- **Itemized modification records**:
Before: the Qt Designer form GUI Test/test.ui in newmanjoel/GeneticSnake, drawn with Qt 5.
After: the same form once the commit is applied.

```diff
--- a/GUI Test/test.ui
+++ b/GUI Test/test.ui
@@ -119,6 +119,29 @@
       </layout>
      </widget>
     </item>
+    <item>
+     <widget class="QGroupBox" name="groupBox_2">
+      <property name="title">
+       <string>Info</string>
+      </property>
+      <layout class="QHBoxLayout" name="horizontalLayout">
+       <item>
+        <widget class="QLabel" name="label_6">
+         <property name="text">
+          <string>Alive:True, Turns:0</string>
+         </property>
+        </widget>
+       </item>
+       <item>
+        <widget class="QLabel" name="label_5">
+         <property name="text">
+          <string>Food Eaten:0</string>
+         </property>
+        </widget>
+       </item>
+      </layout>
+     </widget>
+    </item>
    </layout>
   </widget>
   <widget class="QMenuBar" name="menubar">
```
--
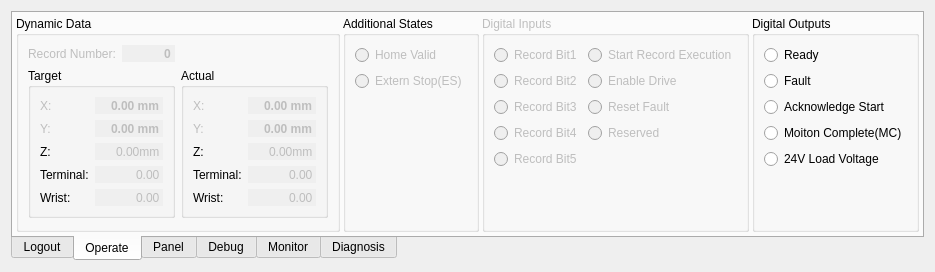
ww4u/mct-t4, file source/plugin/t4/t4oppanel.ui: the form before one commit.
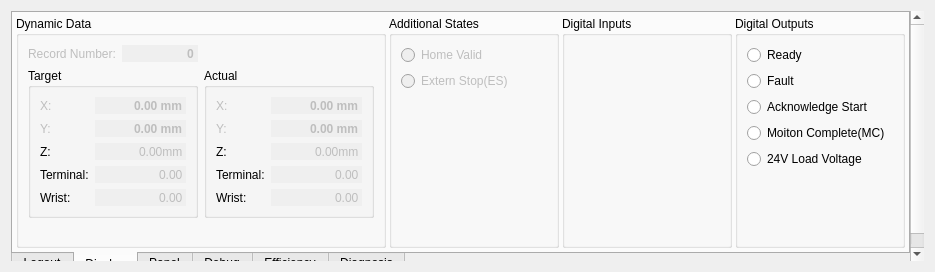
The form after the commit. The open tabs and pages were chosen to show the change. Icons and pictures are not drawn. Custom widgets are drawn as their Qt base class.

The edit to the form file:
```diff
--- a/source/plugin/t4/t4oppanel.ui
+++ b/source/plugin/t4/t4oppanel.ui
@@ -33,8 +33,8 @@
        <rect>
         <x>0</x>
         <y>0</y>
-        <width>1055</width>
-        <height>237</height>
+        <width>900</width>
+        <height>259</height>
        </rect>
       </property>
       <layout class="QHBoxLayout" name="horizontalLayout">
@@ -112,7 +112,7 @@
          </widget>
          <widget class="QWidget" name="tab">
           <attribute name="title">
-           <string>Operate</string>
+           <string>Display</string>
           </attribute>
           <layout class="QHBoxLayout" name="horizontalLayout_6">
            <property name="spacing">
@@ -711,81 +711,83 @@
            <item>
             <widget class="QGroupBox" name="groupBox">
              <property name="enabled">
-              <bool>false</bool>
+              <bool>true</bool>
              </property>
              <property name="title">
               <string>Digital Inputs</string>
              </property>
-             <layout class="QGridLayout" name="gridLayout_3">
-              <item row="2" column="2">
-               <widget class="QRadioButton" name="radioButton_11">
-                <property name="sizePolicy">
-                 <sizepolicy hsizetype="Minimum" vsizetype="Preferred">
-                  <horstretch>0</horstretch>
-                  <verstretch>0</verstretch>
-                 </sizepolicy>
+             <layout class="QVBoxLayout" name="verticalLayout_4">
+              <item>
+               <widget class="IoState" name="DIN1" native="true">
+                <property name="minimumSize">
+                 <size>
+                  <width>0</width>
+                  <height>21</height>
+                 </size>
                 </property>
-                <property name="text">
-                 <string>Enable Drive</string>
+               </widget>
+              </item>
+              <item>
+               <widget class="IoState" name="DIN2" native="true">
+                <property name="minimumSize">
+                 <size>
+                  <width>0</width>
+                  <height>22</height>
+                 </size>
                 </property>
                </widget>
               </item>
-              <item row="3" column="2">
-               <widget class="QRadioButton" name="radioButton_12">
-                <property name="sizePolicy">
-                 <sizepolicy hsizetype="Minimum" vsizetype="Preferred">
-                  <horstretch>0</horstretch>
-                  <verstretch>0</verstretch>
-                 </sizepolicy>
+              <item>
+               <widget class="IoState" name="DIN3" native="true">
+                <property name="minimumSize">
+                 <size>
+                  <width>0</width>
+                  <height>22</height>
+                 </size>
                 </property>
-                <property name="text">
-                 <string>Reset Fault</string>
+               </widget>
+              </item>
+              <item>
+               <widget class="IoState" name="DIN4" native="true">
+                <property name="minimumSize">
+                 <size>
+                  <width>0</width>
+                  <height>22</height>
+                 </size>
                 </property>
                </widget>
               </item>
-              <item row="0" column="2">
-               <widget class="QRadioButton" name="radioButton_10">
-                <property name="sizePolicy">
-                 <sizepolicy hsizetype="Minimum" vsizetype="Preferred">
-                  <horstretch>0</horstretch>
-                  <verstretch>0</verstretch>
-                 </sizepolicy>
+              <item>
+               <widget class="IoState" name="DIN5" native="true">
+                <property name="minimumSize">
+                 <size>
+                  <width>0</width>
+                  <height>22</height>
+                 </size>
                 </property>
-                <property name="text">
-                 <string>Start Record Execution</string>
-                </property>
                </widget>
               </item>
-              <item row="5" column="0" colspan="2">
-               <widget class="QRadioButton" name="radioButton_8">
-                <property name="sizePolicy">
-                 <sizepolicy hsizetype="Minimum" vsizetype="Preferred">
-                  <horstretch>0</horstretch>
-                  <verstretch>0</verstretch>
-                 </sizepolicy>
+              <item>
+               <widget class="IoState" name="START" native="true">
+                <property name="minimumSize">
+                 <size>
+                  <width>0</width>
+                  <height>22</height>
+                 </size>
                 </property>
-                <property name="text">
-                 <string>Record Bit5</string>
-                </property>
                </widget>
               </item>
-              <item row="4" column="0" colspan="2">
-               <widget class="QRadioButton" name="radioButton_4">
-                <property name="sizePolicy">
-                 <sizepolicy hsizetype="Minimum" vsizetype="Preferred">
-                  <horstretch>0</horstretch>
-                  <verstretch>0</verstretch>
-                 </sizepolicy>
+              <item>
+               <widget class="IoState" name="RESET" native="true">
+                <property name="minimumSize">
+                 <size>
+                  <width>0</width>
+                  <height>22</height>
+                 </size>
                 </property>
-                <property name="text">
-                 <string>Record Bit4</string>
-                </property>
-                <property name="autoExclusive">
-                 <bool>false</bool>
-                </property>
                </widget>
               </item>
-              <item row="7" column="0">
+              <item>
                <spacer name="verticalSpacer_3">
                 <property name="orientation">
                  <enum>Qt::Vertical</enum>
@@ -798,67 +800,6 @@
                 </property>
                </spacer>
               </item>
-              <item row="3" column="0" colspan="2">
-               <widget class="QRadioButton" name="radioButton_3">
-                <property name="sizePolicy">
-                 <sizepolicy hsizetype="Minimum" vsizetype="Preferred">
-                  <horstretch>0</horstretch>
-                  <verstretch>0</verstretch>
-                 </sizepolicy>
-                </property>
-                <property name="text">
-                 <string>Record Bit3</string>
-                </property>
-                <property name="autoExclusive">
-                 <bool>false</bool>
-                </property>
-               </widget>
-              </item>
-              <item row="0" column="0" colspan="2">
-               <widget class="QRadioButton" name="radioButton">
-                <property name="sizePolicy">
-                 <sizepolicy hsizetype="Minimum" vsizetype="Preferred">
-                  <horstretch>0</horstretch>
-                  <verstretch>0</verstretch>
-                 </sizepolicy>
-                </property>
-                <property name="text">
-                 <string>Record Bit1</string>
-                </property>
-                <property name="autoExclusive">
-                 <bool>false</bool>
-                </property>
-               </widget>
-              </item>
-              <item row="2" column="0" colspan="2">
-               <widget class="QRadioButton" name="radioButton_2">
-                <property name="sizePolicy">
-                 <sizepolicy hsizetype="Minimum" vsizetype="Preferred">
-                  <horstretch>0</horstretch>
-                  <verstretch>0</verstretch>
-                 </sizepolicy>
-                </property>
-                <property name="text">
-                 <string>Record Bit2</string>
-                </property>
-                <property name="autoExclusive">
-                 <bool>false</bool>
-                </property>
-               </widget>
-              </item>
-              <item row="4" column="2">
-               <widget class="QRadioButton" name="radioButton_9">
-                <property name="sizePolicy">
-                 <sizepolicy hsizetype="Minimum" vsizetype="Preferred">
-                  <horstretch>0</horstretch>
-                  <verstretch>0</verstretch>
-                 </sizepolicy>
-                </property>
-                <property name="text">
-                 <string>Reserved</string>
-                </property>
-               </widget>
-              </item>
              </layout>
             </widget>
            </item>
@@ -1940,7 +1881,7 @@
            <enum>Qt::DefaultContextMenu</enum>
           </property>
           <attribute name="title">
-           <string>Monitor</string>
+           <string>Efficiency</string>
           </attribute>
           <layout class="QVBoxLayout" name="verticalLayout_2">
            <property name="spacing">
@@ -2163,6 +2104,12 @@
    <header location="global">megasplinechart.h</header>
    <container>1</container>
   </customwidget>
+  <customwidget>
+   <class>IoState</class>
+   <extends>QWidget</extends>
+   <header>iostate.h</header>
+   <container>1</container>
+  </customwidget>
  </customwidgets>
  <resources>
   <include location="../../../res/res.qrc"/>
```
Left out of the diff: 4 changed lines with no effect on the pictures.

- **Goal of the exercise**: Take from the entries every line that has the string "plugin".

- **Solution for this exercise**:
ww4u/mct-t4, file source/plugin/t4/t4oppanel.ui: the form before one commit.
--- a/source/plugin/t4/t4oppanel.ui
+++ b/source/plugin/t4/t4oppanel.ui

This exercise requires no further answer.